Pest forces tree cull at park
Feb. 25, 2017
As many as 1,000 trees are being removed from Woodlawn Park in Welland.
Aurelio Magazzeni, supervisor of forestry for the City of Welland, said the city is going in to remove emerald ash trees that have been affected by the emerald ash borer, an insect that attacks and kills the trees.
Although the borer was first detected in Canada around 2002, he said it was only last year that the trees in Woodlawn Park became a concern.
“It really came to light this early winter when we were getting the park ready for skating,” Magazzeni said.
Workers that went into the park to prepare the area for the anticipated winter activities told him the trees looked unsafe.
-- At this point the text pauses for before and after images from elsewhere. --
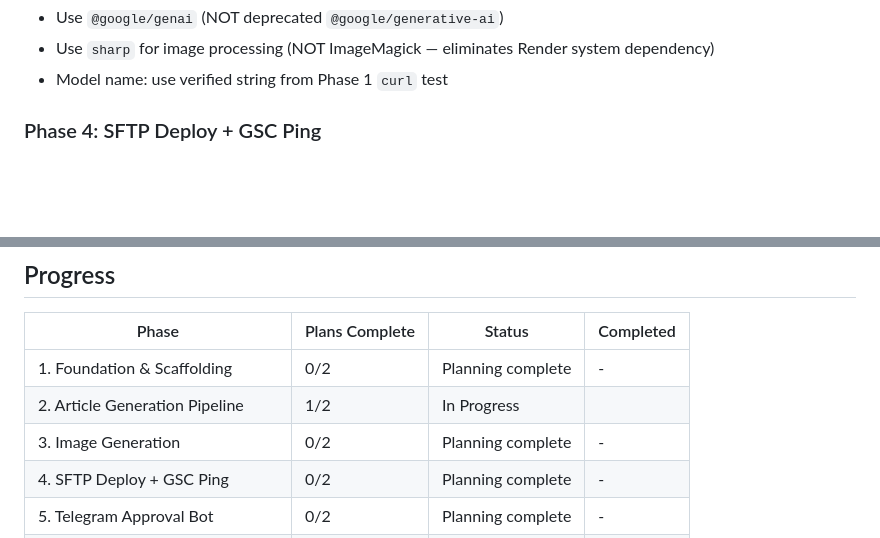
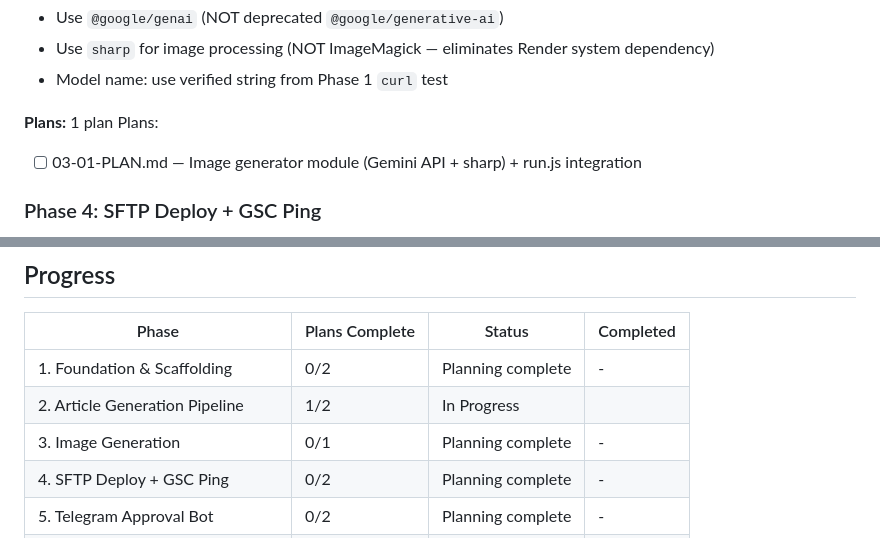
Before and after one commit to lucgeorgesluc-blip/Social-Engine, a Markdown page: .planning/ROADMAP.md, 2 parts joined by grey strips. Drawn GitHub-style; blank space fills up the shorter version.

Commit message:
docs(phase-3): add research, validation, and plan for image generation

```diff
--- a/.planning/ROADMAP.md
+++ b/.planning/ROADMAP.md
@@ -100,6 +100,10 @@ Plans:
 - Use `@google/genai` (NOT deprecated `@google/generative-ai`)
 - Use `sharp` for image processing (NOT ImageMagick — eliminates Render system dependency)
 - Model name: use verified string from Phase 1 `curl` test
+
+**Plans:** 1 plan
+Plans:
+- [ ] 03-01-PLAN.md — Image generator module (Gemini API + sharp) + run.js integration
 
 ### Phase 4: SFTP Deploy + GSC Ping
 **Goal**: On pipeline approval, exactly 5 files deploy atomically to the IONOS production server and Google Search Console is pinged for indexing — with retry logic and a persisted state file
@@ -185,7 +189,7 @@ Plans:
 |-------|----------------|--------|-----------|
 | 1. Foundation & Scaffolding | 0/2 | Planning complete | - |
 | 2. Article Generation Pipeline | 1/2 | In Progress|  |
-| 3. Image Generation | 0/2 | Planning complete | - |
+| 3. Image Generation | 0/1 | Planning complete | - |
 | 4. SFTP Deploy + GSC Ping | 0/2 | Planning complete | - |
 | 5. Telegram Approval Bot | 0/2 | Planning complete | - |
 | 6. Dashboard Backend | 0/2 | Planning complete | - |
```
Also changed, not shown: other parts of .planning/ROADMAP.md (+1 -1 lines), 1 other file.
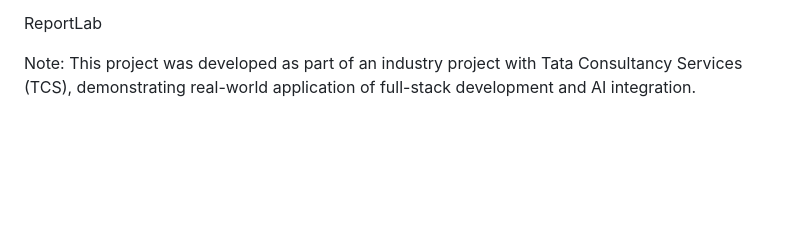
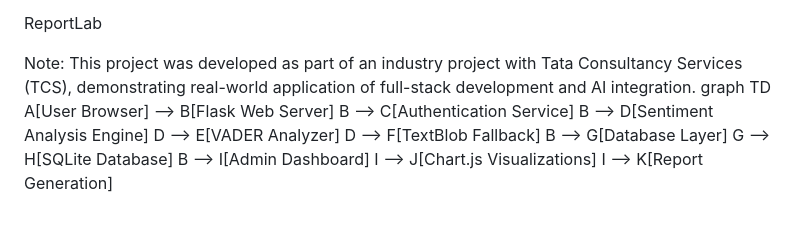
Before and after one commit to SaicharanVa/Smart_Feedback_Collection_Analysis, a Markdown page: README.md, the part around the change. Drawn GitHub-style; blank space fills up the shorter version.

```diff
--- a/README.md
+++ b/README.md
@@ -174,3 +174,14 @@ Chart.js
 ReportLab
 
 Note: This project was developed as part of an industry project with Tata Consultancy Services (TCS), demonstrating real-world application of full-stack development and AI integration.
+graph TD
+    A[User Browser] --> B[Flask Web Server]
+    B --> C[Authentication Service]
+    B --> D[Sentiment Analysis Engine]
+    D --> E[VADER Analyzer]
+    D --> F[TextBlob Fallback]
+    B --> G[Database Layer]
+    G --> H[SQLite Database]
+    B --> I[Admin Dashboard]
+    I --> J[Chart.js Visualizations]
+    I --> K[Report Generation]
```
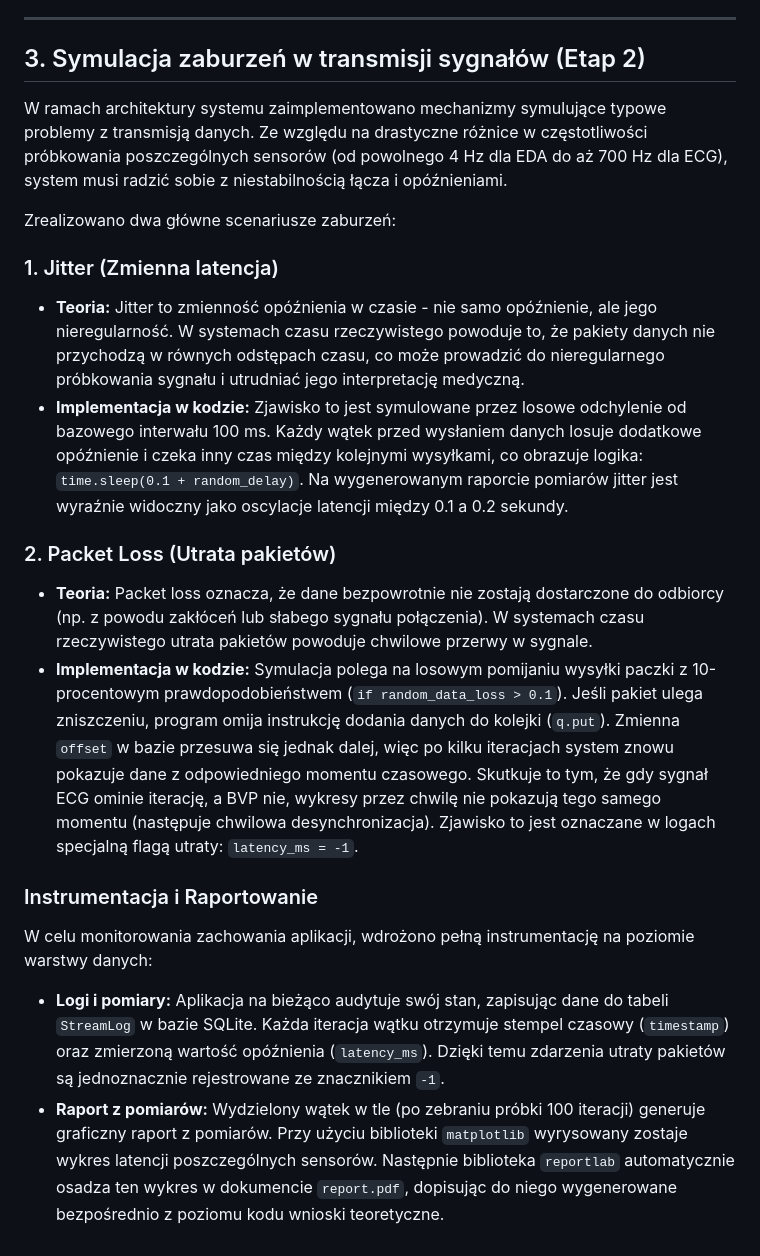
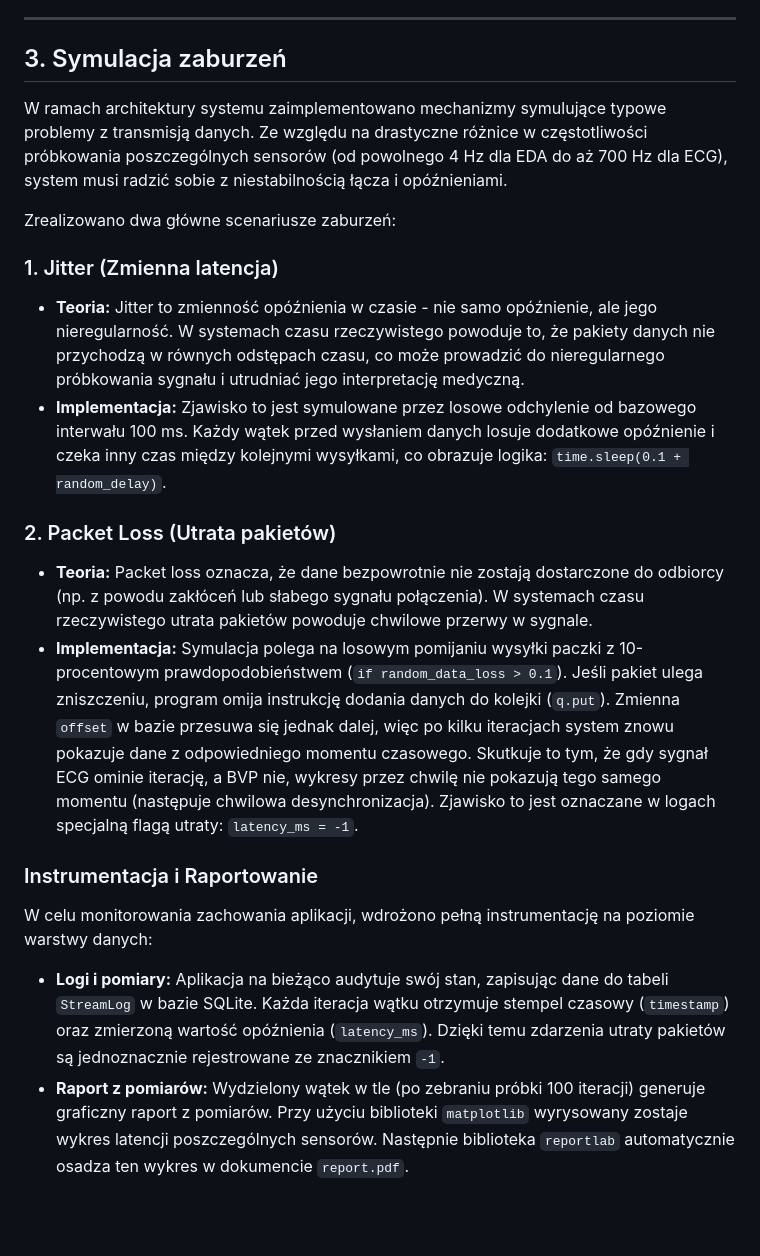
Before and after one commit to lukzych/RAIM, a Markdown page: README.md, the part around the change. Rendered like a GitHub page; blank space fills up the shorter version.

Commit message:
README 2 ETAP

```diff
--- a/README.md
+++ b/README.md
@@ -50,7 +50,7 @@ System opiera się na trzech warstwach:
 
 ---
 
-## 3. Symulacja zaburzeń w transmisji sygnałów (Etap 2)
+## 3. Symulacja zaburzeń
 
 W ramach architektury systemu zaimplementowano mechanizmy symulujące typowe problemy z transmisją danych. Ze względu na drastyczne różnice w częstotliwości próbkowania poszczególnych sensorów (od powolnego 4 Hz dla EDA do aż 700 Hz dla ECG), system musi radzić sobie z niestabilnością łącza i opóźnieniami.
 
@@ -58,13 +58,13 @@ Zrealizowano dwa główne scenariusze zaburzeń:
 
 ### 1. Jitter (Zmienna latencja)
 * **Teoria:** Jitter to zmienność opóźnienia w czasie - nie samo opóźnienie, ale jego nieregularność. W systemach czasu rzeczywistego powoduje to, że pakiety danych nie przychodzą w równych odstępach czasu, co może prowadzić do nieregularnego próbkowania sygnału i utrudniać jego interpretację medyczną.
-* **Implementacja w kodzie:** Zjawisko to jest symulowane przez losowe odchylenie od bazowego interwału 100 ms. Każdy wątek przed wysłaniem danych losuje dodatkowe opóźnienie i czeka inny czas między kolejnymi wysyłkami, co obrazuje logika: `time.sleep(0.1 + random_delay)`. Na wygenerowanym raporcie pomiarów jitter jest wyraźnie widoczny jako oscylacje latencji między 0.1 a 0.2 sekundy.
+* **Implementacja:** Zjawisko to jest symulowane przez losowe odchylenie od bazowego interwału 100 ms. Każdy wątek przed wysłaniem danych losuje dodatkowe opóźnienie i czeka inny czas między kolejnymi wysyłkami, co obrazuje logika: `time.sleep(0.1 + random_delay)`.
 
 ### 2. Packet Loss (Utrata pakietów)
 * **Teoria:** Packet loss oznacza, że dane bezpowrotnie nie zostają dostarczone do odbiorcy (np. z powodu zakłóceń lub słabego sygnału połączenia). W systemach czasu rzeczywistego utrata pakietów powoduje chwilowe przerwy w sygnale.
-* **Implementacja w kodzie:** Symulacja polega na losowym pomijaniu wysyłki paczki z 10-procentowym prawdopodobieństwem (`if random_data_loss > 0.1`). Jeśli pakiet ulega zniszczeniu, program omija instrukcję dodania danych do kolejki (`q.put`). Zmienna `offset` w bazie przesuwa się jednak dalej, więc po kilku iteracjach system znowu pokazuje dane z odpowiedniego momentu czasowego. Skutkuje to tym, że gdy sygnał ECG ominie iterację, a BVP nie, wykresy przez chwilę nie pokazują tego samego momentu (następuje chwilowa desynchronizacja). Zjawisko to jest oznaczane w logach specjalną flagą utraty: `latency_ms = -1`.
+* **Implementacja:** Symulacja polega na losowym pomijaniu wysyłki paczki z 10-procentowym prawdopodobieństwem (`if random_data_loss > 0.1`). Jeśli pakiet ulega zniszczeniu, program omija instrukcję dodania danych do kolejki (`q.put`). Zmienna `offset` w bazie przesuwa się jednak dalej, więc po kilku iteracjach system znowu pokazuje dane z odpowiedniego momentu czasowego. Skutkuje to tym, że gdy sygnał ECG ominie iterację, a BVP nie, wykresy przez chwilę nie pokazują tego samego momentu (następuje chwilowa desynchronizacja). Zjawisko to jest oznaczane w logach specjalną flagą utraty: `latency_ms = -1`.
 
 ### Instrumentacja i Raportowanie
 W celu monitorowania zachowania aplikacji, wdrożono pełną instrumentację na poziomie warstwy danych:
 * **Logi i pomiary:** Aplikacja na bieżąco audytuje swój stan, zapisując dane do tabeli `StreamLog` w bazie SQLite. Każda iteracja wątku otrzymuje stempel czasowy (`timestamp`) oraz zmierzoną wartość opóźnienia (`latency_ms`). Dzięki temu zdarzenia utraty pakietów są jednoznacznie rejestrowane ze znacznikiem `-1`.
-* **Raport z pomiarów:** Wydzielony wątek w tle (po zebraniu próbki 100 iteracji) generuje graficzny raport z pomiarów. Przy użyciu biblioteki `matplotlib` wyrysowany zostaje wykres latencji poszczególnych sensorów. Następnie biblioteka `reportlab` automatycznie osadza ten wykres w dokumencie `report.pdf`, dopisując do niego wygenerowane bezpośrednio z poziomu kodu wnioski teoretyczne.
+* **Raport z pomiarów:** Wydzielony wątek w tle (po zebraniu próbki 100 iteracji) generuje graficzny raport z pomiarów. Przy użyciu biblioteki `matplotlib` wyrysowany zostaje wykres latencji poszczególnych sensorów. Następnie biblioteka `reportlab` automatycznie osadza ten wykres w dokumencie `report.pdf`.
```
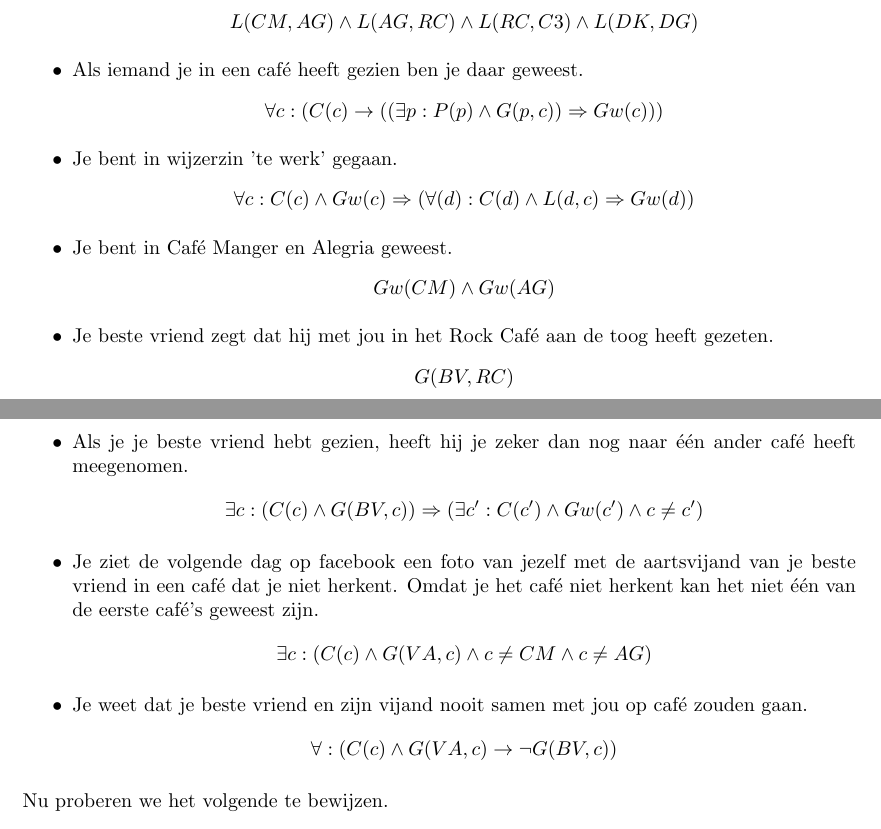
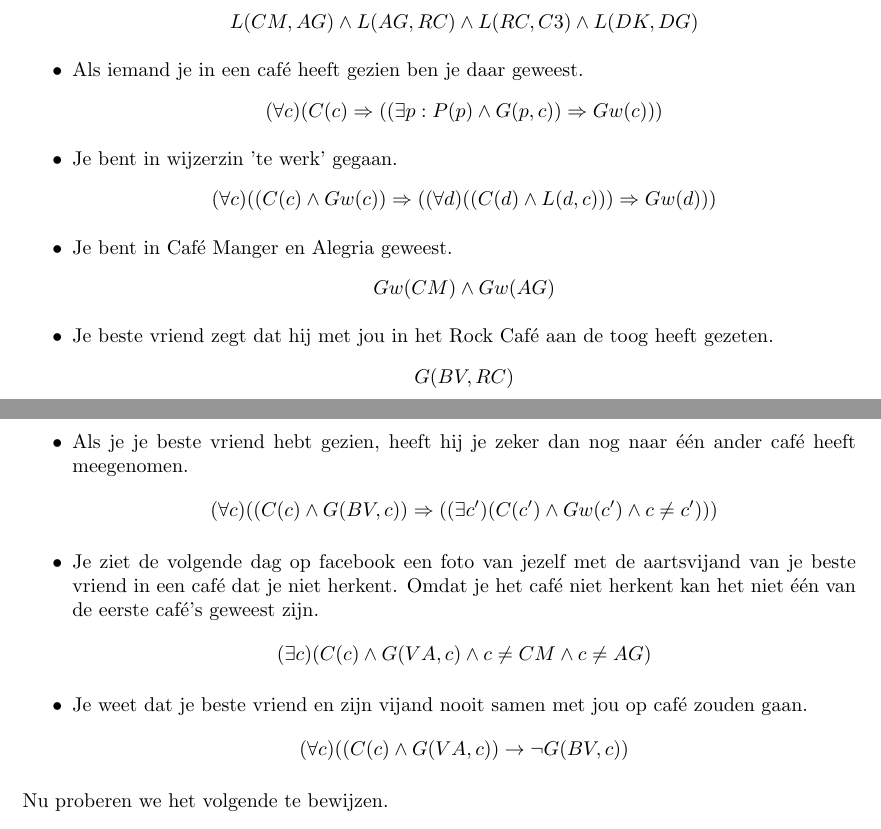
Before and after one commit to NorfairKing/ai_alternative-exam, a LaTeX document (ai_vraag_5.tex): two parts of pages 2 and 3 of 3, joined at a grey line, cut so that both start at the same text. Compiled offline with pdfLaTeX.

Commit message:
minor fixes to question 5

```diff
--- a/ai_vraag_5.tex
+++ b/ai_vraag_5.tex
@@ -53,11 +53,11 @@ L(CM,AG) \wedge L(AG,RC) \wedge L(RC,C3) \wedge L(DK,DG)
 \]
 \item Als iemand je in een caf\'e heeft gezien ben je daar geweest.
 \[
-\forall c: (C(c) \rightarrow ((\exists p : P(p) \wedge G(p,c)) \Rightarrow Gw(c)))
+(\forall c)(C(c) \Rightarrow ((\exists p : P(p) \wedge G(p,c)) \Rightarrow Gw(c)))
 \]
 \item Je bent in wijzerzin 'te werk' gegaan.
 \[
-\forall c: C(c) \wedge Gw(c) \Rightarrow (\forall(d): C(d) \wedge L(d,c) \Rightarrow Gw(d))
+(\forall c)(( C(c) \wedge Gw(c)) \Rightarrow ((\forall d)(( C(d) \wedge L(d,c)))\Rightarrow Gw(d)))
 \]
 \item Je bent in Caf\'e Manger en Alegria geweest.
 \[
@@ -69,15 +69,15 @@ G(BV,RC)
 \]
 \item Als je je beste vriend hebt gezien, heeft hij je zeker dan nog naar \'e\'en ander caf\'e heeft meegenomen.
 \[
-\exists c: (C(c) \wedge G(BV,c)) \Rightarrow (\exists c': C(c') \wedge Gw(c') \wedge c \neq c')
+(\forall c) ((C(c) \wedge G(BV,c)) \Rightarrow ((\exists c') (C(c') \wedge Gw(c') \wedge c \neq c')))
 \]
 \item Je ziet de volgende dag op facebook een foto van jezelf met de aartsvijand van je beste vriend in een caf\'e dat je niet herkent. Omdat je het caf\'e niet herkent kan het niet \'e\'en van de eerste caf\'e's geweest zijn.
 \[
-\exists c: (C(c) \wedge G(VA,c) \wedge c\neq CM \wedge c \neq AG)
+(\exists c) (C(c) \wedge G(VA,c) \wedge c\neq CM \wedge c \neq AG)
 \]
 \item Je weet dat je beste vriend en zijn vijand nooit samen met jou op caf\'e zouden gaan.
 \[
-\forall : (C(c) \wedge G(VA,c) \rightarrow \neg G(BV,c))
+(\forall c) ((C(c) \wedge G(VA,c)) \rightarrow \neg G(BV,c))
 \]
 \end{itemize}
 Nu proberen we het volgende te bewijzen.
```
One of the key aspects of the tree removal is being mindful of the other trees, plant life and species in the 6.5 hectare park. He said the city doesn't want to damage any healthy plant life or affect the area too much.
“As long as it’s not hazardous, it’s going to stay,” he said.
He described the park as a “very special wood lot” because of many unique Carolinian forest species that live there.
While at first he thought removing that many trees would cause the park area to look sparse, so far the change hasn’t been too drastic. Removing that many trees will have benefits beyond simply getting rid of the dead trees, Magazzeni said.
Once the emerald ash trees are gone, the other trees in the park — which include sugar maple and oak trees — will replenish the area with new growth. At present, many, if not all, of the trees are around the same age, so they stand at similar heights and will die out around the same time; having new seedlings will provide a more diverse canopy and a variety of tree ages, he said.
“It’s actually going to give a lot of the other species a chance to grow,” Magazzeni said.
A contractor with specialized, low-impact equipment started taking out the trees last week and although Magazzeni wouldn’t divulge the total cost of the city-funded project, he did say it costs the city “thousands a day” when the contractor is out working.
As of Friday, roughly 150 trees had already been removed, but the project could extend into the summer months. Magazzeni said typically this sort of project would be done when there’s frost on the ground to minimize damage, but this winter has been warm so there hasn't been much frost. He said the city will avoid conducting tree removal during the spring because a lot of growth will be happening then. The hope is for the summer weather to be favourable enough to finish the project before next winter.
There are signs up with information about the project to let people know what areas of the park to avoid.
Residents with questions or concerns are invited to call the city at 905-735-1700 ext. 3000 or to email firstname.lastname@example.org.